$ docker-compose exec broker kafka-topics --bootstrap-server localhost:9092 --topic test --partitions 3 --replication-factor 2 --create --if-not-exists

To produce messages to a topic named test, we can use kafka-console-producer and add messages to the topic:

$ docker-compose exec broker kafka-console-producer --broker-list localhost:9092 --topic test

>order received
>order updated
>order shipped
>order delivered
>{"status": "completed"}

To consume messages from the same topic:

$ docker-compose exec broker kafka-console-consumer --bootstrap-server localhost:9092 --topic test --from-beginning

order received
order updated
order shipped
order delivered
{"status": "completed"}

Since we have not defined schema for the messages, Kafka will store the messages as byte arrays. We can explicitly define the schema for the messages using Confluent Schema Registry if required.

We can list all the topics in cluster using kafka-topics:

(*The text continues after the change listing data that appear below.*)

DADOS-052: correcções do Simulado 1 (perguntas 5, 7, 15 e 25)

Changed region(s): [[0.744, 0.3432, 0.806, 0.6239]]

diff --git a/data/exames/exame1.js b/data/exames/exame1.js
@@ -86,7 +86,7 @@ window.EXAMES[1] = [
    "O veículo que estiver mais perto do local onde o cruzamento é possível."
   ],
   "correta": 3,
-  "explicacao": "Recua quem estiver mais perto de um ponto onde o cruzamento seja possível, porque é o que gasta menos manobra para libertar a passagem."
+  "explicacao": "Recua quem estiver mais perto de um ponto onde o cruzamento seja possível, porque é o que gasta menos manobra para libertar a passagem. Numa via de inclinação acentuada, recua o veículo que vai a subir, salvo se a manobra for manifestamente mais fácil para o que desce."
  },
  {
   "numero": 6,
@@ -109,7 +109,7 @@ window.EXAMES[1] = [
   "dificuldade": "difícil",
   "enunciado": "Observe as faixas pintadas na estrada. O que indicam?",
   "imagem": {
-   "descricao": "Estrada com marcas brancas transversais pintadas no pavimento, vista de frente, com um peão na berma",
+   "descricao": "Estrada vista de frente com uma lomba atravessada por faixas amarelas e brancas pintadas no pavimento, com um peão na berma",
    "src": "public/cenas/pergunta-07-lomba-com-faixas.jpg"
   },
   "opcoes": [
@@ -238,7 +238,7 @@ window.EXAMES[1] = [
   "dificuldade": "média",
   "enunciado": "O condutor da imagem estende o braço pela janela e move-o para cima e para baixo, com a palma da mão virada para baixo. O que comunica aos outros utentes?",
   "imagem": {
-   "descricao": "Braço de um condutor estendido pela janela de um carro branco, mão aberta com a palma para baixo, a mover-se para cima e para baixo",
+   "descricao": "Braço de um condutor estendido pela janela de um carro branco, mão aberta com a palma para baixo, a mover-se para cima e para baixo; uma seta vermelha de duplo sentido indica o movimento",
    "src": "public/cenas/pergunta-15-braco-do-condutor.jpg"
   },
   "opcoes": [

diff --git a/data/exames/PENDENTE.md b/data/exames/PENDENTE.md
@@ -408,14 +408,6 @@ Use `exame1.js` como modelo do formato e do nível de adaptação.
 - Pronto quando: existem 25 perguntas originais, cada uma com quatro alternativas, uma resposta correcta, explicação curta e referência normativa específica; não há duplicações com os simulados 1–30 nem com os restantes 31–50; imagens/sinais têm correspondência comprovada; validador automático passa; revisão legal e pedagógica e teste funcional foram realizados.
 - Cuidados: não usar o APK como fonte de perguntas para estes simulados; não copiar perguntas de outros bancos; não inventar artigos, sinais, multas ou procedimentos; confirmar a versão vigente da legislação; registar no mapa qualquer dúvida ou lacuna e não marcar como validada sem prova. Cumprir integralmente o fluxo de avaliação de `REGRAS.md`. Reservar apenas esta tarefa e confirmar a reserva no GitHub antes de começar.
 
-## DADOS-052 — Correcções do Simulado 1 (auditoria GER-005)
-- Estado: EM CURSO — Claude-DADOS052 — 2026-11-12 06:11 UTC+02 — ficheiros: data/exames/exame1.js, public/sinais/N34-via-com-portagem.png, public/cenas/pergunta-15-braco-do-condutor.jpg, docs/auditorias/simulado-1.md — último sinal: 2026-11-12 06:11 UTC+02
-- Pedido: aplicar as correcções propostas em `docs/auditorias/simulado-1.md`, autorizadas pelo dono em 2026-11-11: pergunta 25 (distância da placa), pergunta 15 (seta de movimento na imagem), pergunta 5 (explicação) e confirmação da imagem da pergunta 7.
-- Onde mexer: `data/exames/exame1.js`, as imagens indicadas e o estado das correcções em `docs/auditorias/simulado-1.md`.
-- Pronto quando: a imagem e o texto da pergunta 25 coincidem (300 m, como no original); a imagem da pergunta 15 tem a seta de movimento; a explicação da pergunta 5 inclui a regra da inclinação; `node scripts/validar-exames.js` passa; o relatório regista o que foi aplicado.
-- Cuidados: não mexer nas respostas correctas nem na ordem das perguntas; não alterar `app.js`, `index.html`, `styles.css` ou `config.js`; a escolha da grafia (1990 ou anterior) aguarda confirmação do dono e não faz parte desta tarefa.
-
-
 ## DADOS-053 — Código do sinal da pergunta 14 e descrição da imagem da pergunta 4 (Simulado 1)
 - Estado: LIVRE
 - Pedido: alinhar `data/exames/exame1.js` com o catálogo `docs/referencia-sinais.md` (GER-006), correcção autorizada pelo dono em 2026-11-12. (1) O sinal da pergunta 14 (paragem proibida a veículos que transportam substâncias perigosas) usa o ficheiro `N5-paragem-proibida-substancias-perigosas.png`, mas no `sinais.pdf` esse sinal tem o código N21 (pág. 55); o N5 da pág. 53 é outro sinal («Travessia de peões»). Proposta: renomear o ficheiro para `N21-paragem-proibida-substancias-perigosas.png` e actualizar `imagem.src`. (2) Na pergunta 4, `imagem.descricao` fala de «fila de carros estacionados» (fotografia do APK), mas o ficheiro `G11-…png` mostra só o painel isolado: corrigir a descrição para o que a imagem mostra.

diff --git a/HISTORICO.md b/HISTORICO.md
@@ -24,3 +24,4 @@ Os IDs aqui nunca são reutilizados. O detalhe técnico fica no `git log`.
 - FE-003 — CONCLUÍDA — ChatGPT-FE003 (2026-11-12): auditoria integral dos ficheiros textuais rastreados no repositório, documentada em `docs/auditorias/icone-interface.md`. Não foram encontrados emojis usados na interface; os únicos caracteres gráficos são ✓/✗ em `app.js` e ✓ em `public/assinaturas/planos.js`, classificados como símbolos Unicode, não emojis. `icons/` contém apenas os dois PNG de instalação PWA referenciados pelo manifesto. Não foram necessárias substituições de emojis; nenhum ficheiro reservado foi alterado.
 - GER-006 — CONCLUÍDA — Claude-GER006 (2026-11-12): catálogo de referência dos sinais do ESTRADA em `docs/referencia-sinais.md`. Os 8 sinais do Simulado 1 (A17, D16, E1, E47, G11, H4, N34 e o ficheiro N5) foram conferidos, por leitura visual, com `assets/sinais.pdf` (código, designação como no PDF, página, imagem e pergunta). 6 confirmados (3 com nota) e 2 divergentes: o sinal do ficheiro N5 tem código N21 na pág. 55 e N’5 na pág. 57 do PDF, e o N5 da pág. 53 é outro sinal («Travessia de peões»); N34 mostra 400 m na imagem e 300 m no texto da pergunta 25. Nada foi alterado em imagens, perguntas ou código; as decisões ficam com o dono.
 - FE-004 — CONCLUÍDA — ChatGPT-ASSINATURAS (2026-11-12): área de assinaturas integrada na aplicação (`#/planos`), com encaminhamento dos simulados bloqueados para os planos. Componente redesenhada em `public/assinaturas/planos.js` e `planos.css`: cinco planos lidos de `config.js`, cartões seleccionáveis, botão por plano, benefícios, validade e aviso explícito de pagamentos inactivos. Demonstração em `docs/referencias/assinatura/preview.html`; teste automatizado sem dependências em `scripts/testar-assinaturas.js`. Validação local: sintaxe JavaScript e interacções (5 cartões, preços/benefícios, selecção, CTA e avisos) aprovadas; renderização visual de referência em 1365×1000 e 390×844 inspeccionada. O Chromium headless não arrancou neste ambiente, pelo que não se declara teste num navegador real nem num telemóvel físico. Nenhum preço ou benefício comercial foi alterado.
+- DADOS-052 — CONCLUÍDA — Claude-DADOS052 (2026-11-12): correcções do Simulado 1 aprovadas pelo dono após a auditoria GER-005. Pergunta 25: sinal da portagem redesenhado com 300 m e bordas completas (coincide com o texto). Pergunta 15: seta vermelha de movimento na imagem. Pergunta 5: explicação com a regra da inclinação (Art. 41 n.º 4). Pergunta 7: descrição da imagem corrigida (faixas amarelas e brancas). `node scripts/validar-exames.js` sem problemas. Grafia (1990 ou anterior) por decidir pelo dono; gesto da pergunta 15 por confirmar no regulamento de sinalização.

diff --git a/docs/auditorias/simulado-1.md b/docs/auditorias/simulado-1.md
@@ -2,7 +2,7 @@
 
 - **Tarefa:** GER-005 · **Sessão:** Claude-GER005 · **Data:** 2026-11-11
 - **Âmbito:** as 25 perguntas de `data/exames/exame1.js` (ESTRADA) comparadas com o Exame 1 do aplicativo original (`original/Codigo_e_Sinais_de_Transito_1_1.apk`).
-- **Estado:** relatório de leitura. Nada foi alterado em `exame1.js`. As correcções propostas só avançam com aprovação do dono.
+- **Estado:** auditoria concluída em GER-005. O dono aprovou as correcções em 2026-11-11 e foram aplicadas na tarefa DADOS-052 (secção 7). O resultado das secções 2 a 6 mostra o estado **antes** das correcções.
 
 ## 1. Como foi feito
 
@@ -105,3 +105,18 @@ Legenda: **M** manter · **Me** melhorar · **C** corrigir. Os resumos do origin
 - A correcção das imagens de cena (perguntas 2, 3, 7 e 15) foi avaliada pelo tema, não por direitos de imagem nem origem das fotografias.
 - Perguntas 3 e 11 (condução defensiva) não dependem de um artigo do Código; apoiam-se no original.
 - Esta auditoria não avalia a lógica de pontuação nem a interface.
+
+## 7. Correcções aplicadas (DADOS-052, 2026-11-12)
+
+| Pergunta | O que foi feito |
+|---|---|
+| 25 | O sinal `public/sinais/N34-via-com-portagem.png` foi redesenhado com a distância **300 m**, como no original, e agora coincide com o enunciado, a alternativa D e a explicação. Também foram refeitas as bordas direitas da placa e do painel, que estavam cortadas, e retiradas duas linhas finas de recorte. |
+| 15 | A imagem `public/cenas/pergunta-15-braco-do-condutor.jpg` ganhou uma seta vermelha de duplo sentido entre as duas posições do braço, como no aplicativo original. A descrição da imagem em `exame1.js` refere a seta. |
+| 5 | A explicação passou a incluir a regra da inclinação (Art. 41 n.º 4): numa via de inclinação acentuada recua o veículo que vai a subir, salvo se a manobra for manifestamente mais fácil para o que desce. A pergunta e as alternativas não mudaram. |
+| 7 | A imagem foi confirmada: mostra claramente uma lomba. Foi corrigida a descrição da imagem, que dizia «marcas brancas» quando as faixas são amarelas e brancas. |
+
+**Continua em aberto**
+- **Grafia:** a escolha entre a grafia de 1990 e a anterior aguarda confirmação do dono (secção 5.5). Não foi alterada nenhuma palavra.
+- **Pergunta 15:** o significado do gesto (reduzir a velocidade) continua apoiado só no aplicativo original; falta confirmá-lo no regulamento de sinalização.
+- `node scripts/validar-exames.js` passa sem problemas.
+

$ docker-compose exec broker kafka-topics --bootstrap-server localhost:9092 --list


To show details of a topic:

$ docker-compose exec broker kafka-topics --bootstrap-server localhost:9092 --describe --topic test

Topic: test TopicId: 7CckqkXsQXCNY0MNHYRv2w PartitionCount: 1   ReplicationFactor: 1    Configs: 
    Topic: test Partition: 0    Leader: 1   Replicas: 1 Isr: 1  Offline:         

By default all messages are stored in the topic for 7 days. We can change this retention period using retention.ms configuration:

$ docker-compose exec broker kafka-topics --bootstrap-server localhost:9092 --alter --topic test --config retention.ms=10000

To see all the available consumer groups, we can use kafka-consumer-groups:

$ docker-compose exec broker kafka-consumer-groups --bootstrap-server localhost:9092 --list

Kafka Rest Proxy

Kafka Rest Proxy3 is a RESTful interface to Apache Kafka. It provides a RESTful interface to produce and consume messages, view the state of the cluster, and perform administrative actions without using the native Kafka protocol or clients.

To produce messages to a test topic with curl:

$ curl -X POST -H "Content-Type: application/vnd.kafka.json.v2+json" \
    --data '{"records":[{"value":{"status": "completed"}}]}' \

To consume messages from the same topic:

$ curl -X GET -H "Accept: application/vnd.kafka.json.v2+json" \

We can dynamically configure Kafka cluster settings as well.

To change log level of various components of Kafka cluster using Kafka Rest Proxy.

$ curl -X POST -H "Content-Type: application/vnd.kafka.v2+json" \
    --data '{"log4j.logger.kafka.server":"DEBUG"}' \

We can update the log level of various components of Kafka cluster and check the logs.


In this article, we have seen how to install Apache Kafka locally using Docker. We have also seen how to produce and consume messages using Kafka console commands and Kafka Rest Proxy.